Task item: What lines of the material below hold the string "completedActivities"? Copy them out.

Supplied material:
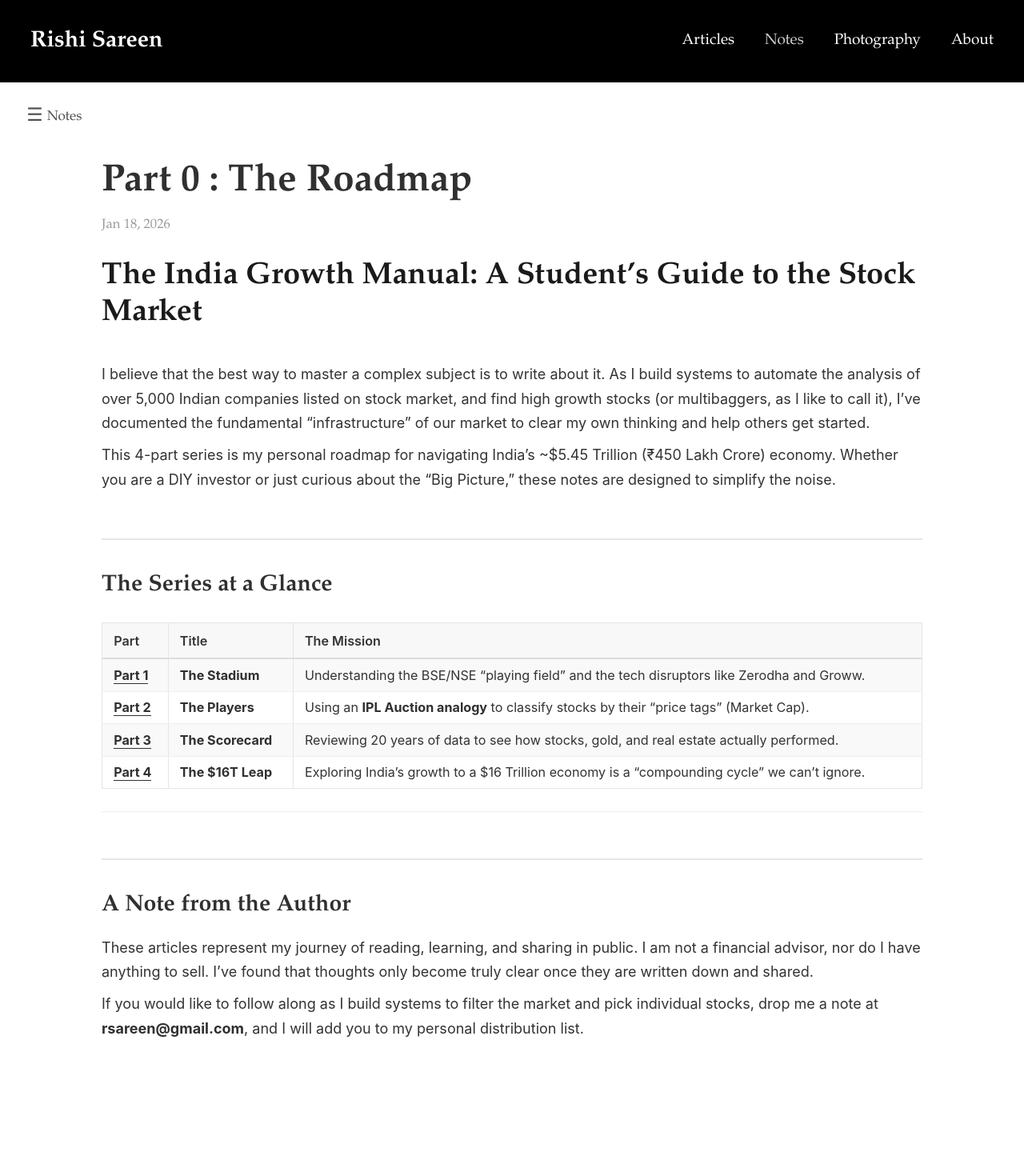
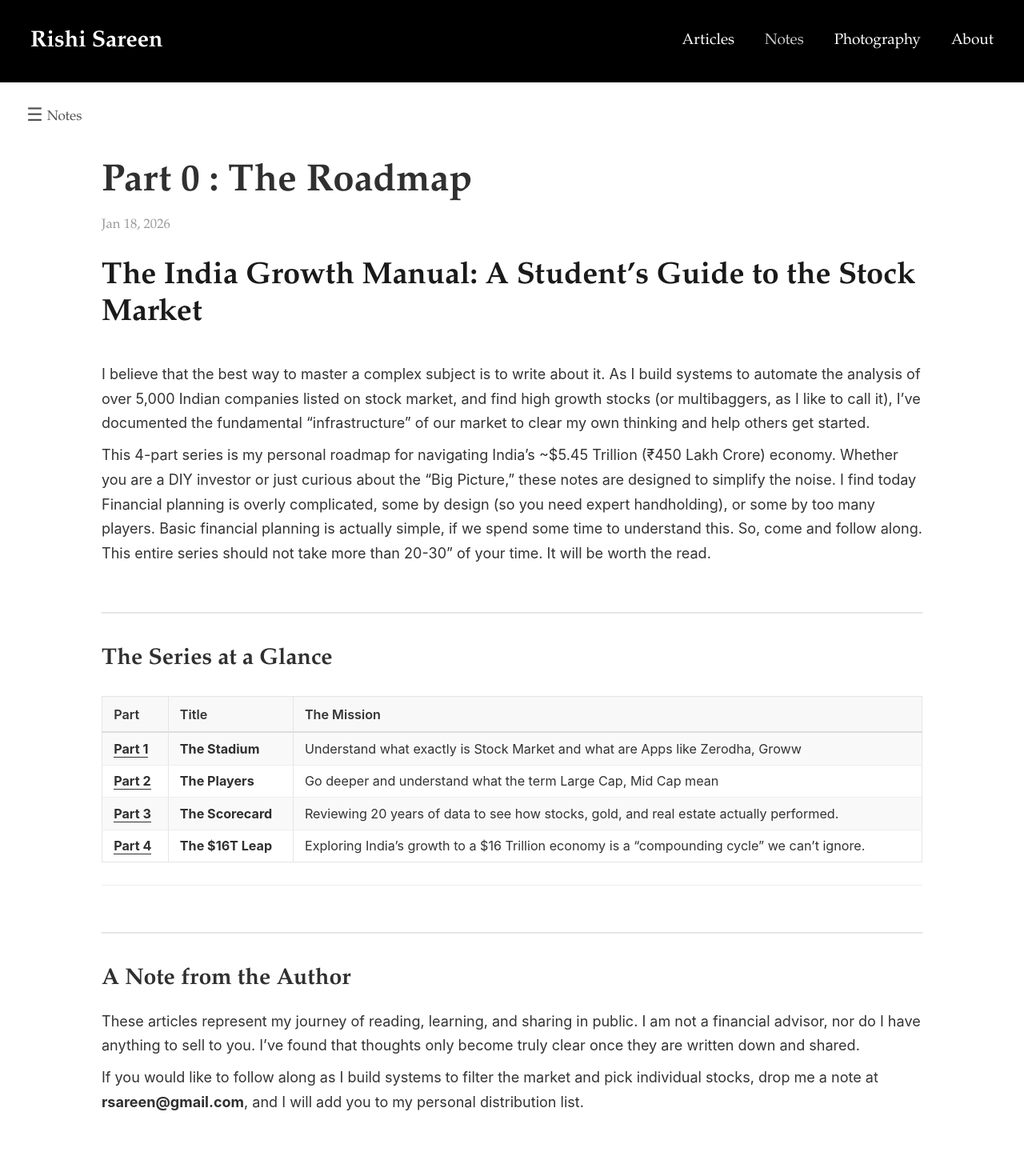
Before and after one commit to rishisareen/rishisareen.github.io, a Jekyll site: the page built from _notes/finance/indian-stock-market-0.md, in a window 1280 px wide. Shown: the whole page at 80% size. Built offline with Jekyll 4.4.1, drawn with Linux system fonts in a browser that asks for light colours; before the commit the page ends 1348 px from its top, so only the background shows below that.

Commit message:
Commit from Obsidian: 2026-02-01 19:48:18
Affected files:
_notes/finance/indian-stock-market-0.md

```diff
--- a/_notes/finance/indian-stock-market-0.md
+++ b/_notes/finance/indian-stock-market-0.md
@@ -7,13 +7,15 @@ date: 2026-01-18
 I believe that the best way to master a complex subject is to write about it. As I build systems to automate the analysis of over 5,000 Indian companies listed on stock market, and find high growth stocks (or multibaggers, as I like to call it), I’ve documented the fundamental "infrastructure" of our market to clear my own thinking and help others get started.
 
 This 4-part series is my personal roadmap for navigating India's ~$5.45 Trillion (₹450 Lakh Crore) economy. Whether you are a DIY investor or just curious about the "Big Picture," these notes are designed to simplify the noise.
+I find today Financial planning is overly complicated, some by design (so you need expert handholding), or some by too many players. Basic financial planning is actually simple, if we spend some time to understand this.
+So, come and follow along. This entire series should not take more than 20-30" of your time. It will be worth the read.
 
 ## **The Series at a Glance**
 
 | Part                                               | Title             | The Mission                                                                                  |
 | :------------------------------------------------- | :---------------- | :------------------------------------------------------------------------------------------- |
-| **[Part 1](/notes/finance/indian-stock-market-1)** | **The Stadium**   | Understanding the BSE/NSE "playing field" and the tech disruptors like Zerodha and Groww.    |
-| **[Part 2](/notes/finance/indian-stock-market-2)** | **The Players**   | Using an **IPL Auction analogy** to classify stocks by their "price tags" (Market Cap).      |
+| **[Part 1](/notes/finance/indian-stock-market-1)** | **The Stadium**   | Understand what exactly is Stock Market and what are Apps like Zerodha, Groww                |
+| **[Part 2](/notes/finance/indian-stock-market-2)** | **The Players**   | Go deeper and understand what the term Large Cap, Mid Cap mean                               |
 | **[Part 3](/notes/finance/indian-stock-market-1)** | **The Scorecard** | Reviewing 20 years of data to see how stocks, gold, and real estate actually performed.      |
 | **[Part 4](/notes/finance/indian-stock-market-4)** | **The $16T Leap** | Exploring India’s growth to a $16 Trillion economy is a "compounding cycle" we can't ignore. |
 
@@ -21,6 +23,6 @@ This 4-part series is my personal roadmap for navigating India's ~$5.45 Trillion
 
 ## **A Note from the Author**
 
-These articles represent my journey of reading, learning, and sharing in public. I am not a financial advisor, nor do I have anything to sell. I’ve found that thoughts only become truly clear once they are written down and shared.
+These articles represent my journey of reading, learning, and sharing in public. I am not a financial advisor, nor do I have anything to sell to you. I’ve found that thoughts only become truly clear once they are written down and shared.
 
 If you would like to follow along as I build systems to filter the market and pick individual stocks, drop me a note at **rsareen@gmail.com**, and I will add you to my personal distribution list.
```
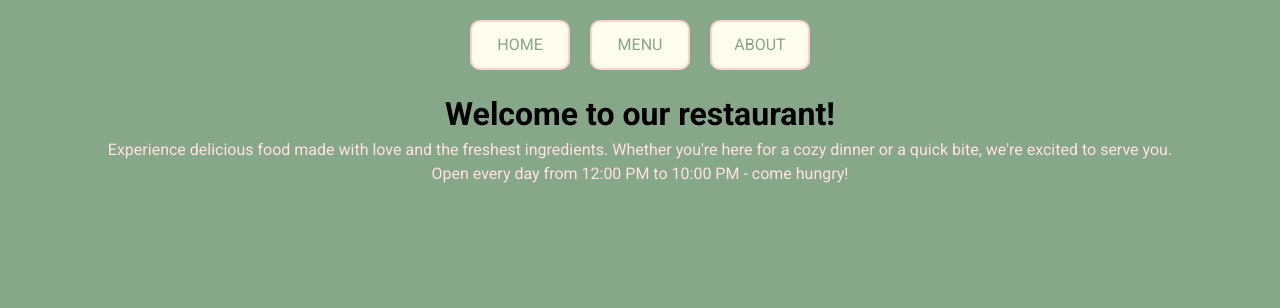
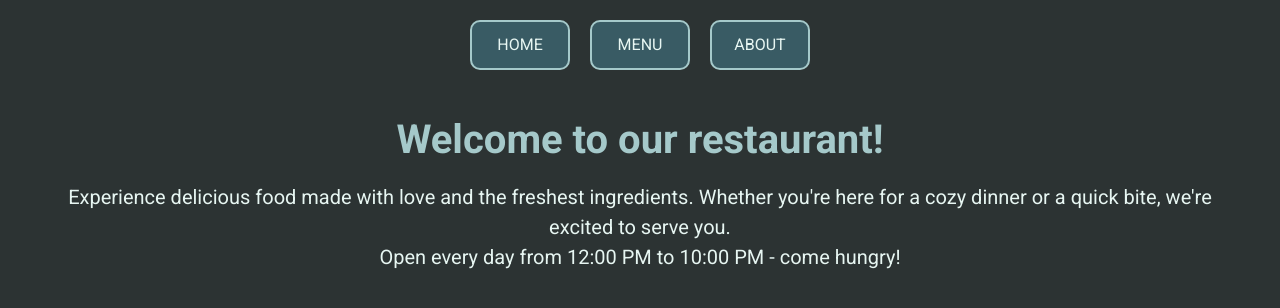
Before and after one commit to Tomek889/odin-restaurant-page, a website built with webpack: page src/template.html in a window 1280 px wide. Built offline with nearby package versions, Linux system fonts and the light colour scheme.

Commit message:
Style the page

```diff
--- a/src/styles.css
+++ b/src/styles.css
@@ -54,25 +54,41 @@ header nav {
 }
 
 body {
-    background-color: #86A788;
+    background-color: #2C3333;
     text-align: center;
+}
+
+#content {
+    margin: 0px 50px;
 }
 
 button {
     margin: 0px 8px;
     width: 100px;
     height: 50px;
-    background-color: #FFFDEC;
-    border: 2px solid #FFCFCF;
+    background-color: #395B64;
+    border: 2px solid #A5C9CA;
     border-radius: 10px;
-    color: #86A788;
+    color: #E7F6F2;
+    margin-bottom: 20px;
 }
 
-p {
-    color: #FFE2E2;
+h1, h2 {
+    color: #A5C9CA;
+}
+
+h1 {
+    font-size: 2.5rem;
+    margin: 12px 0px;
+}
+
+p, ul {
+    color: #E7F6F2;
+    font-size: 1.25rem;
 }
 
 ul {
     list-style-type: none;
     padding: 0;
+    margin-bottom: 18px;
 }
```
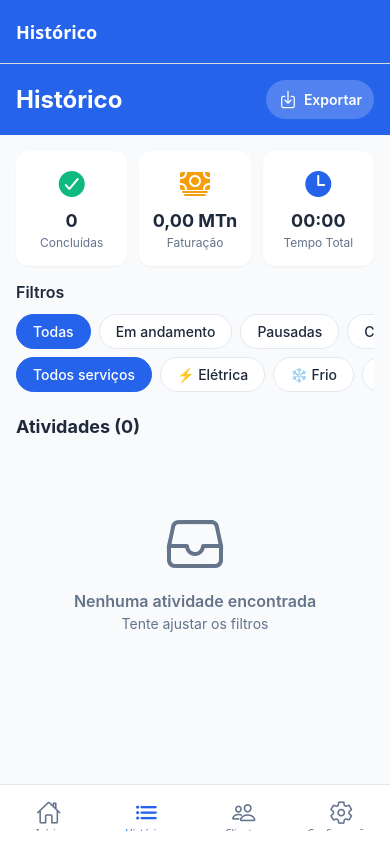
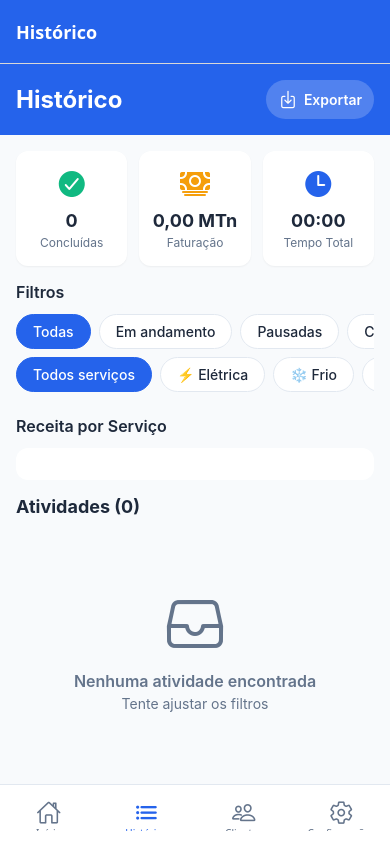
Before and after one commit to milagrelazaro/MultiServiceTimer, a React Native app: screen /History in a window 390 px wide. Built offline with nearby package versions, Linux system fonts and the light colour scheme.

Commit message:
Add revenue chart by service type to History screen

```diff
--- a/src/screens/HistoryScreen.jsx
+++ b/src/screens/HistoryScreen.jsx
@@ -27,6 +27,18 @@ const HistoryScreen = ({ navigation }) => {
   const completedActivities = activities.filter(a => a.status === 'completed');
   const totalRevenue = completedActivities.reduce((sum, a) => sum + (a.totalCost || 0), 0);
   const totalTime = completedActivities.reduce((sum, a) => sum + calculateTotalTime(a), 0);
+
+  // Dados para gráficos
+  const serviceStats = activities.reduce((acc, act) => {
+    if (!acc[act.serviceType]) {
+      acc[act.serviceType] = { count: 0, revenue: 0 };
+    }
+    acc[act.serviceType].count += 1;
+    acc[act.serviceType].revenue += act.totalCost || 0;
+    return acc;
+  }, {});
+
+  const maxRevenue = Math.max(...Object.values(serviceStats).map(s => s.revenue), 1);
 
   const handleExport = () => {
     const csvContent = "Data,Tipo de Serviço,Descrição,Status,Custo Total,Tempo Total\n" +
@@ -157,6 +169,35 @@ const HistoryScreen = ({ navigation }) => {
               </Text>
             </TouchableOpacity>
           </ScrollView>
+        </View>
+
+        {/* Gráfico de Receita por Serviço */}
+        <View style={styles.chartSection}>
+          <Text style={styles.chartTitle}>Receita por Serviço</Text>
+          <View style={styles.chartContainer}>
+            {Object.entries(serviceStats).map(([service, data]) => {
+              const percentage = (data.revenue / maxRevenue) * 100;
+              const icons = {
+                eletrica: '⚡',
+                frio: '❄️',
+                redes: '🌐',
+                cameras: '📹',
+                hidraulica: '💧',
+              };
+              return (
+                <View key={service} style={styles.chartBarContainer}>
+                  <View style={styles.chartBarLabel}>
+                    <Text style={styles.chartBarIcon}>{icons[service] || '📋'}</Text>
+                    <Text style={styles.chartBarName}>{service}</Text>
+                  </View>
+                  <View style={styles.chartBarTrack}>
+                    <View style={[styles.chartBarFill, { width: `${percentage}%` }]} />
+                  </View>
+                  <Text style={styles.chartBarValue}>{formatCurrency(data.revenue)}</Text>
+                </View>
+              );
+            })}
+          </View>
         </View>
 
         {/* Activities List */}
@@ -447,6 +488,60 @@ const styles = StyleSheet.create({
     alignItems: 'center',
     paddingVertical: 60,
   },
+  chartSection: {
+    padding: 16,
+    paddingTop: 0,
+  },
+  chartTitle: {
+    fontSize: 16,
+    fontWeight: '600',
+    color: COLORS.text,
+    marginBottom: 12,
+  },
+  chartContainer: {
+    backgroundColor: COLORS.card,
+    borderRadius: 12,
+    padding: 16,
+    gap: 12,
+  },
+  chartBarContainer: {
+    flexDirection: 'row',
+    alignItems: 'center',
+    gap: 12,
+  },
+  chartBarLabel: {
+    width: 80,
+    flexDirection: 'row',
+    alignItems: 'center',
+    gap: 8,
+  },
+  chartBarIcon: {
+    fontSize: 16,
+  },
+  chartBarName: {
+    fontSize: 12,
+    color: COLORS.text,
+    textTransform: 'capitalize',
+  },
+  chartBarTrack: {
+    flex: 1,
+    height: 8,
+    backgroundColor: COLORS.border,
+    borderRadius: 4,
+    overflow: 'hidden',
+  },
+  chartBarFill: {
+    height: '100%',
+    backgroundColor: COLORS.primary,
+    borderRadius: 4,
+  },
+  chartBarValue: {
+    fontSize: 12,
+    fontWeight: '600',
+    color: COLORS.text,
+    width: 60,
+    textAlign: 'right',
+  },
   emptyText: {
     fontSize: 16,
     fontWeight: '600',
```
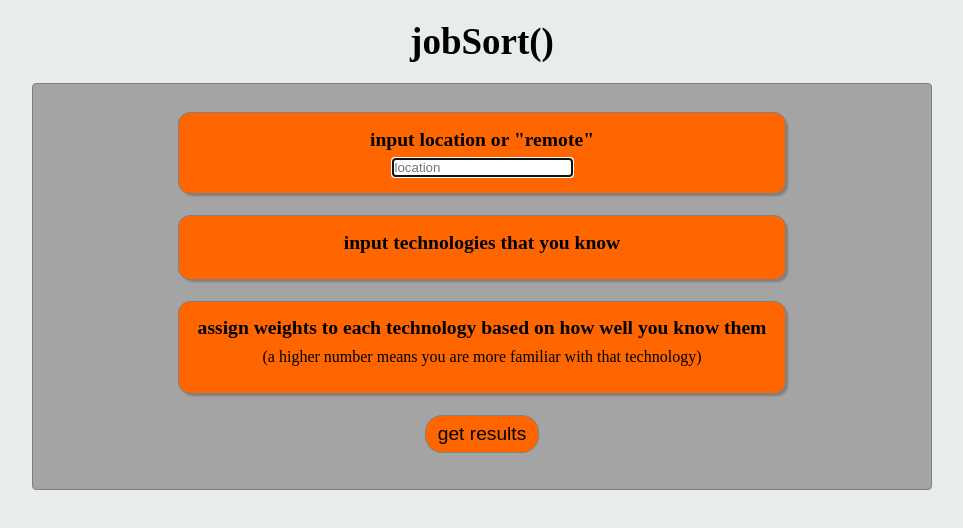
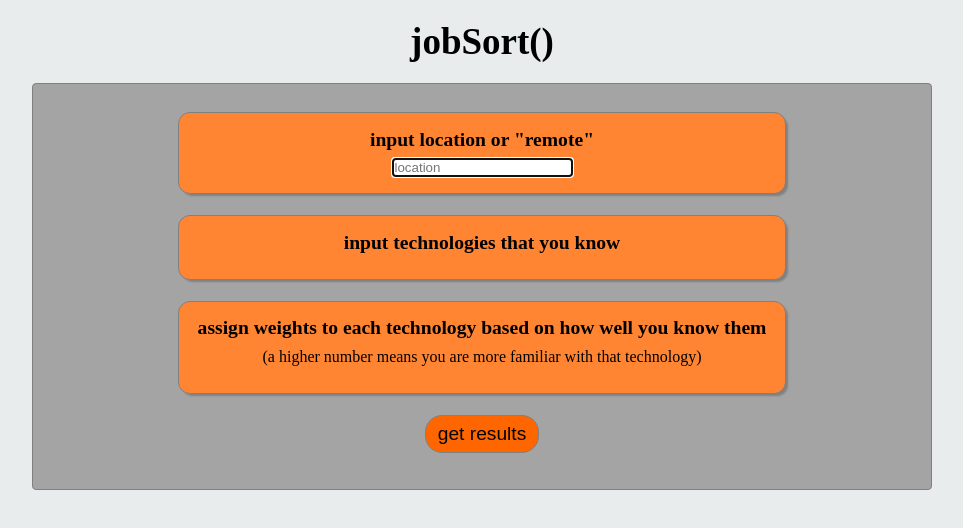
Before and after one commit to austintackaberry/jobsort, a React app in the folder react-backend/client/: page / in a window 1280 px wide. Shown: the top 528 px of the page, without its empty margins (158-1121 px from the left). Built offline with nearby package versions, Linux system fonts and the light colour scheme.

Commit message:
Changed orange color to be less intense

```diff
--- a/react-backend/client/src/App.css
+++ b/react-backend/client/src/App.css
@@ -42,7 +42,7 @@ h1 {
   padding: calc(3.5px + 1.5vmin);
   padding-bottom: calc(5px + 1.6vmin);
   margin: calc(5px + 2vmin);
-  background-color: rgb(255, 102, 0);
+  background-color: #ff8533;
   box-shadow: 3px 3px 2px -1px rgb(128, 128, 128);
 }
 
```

Exercise result:
   const completedActivities = activities.filter(a => a.status === 'completed');
   const totalRevenue = completedActivities.reduce((sum, a) => sum + (a.totalCost || 0), 0);
   const totalTime = completedActivities.reduce((sum, a) => sum + calculateTotalTime(a), 0);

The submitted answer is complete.